**The problem:** Copy each line of the data that has "from" in it.

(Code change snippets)
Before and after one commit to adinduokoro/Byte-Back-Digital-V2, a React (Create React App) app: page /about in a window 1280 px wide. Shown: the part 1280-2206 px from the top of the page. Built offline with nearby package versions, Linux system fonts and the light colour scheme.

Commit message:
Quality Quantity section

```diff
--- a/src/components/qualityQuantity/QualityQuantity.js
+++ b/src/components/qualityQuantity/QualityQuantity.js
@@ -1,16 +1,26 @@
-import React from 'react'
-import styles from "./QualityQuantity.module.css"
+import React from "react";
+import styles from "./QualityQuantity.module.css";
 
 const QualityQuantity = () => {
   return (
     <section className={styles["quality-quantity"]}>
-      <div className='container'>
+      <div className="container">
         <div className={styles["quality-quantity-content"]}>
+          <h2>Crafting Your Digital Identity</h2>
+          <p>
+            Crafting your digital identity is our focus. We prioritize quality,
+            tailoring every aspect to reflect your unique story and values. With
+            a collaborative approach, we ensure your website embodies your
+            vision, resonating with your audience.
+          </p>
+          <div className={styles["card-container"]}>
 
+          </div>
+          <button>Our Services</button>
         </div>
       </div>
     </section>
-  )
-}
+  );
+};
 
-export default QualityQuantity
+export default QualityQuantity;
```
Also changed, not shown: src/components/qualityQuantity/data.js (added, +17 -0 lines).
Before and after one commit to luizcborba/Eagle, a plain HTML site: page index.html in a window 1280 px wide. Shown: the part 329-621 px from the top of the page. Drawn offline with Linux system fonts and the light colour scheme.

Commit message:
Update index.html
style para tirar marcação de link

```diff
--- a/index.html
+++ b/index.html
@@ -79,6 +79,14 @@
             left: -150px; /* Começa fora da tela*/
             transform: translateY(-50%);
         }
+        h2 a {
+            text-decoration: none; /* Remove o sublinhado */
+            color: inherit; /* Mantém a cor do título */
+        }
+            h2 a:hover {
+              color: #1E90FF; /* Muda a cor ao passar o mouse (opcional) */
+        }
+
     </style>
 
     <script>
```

**Result:**
Before and after one commit to adinduokoro/Byte-Back-Digital-V2, a React (Create React App) app: page /about in a window 1280 px wide. Shown: the part 1280-2206 px from the top of the page. Built offline with nearby package versions, Linux system fonts and the light colour scheme.
-import React from 'react'
-import styles from "./QualityQuantity.module.css"
+import React from "react";
+import styles from "./QualityQuantity.module.css";
Before and after one commit to luizcborba/Eagle, a plain HTML site: page index.html in a window 1280 px wide. Shown: the part 329-621 px from the top of the page. Drawn offline with Linux system fonts and the light colour scheme.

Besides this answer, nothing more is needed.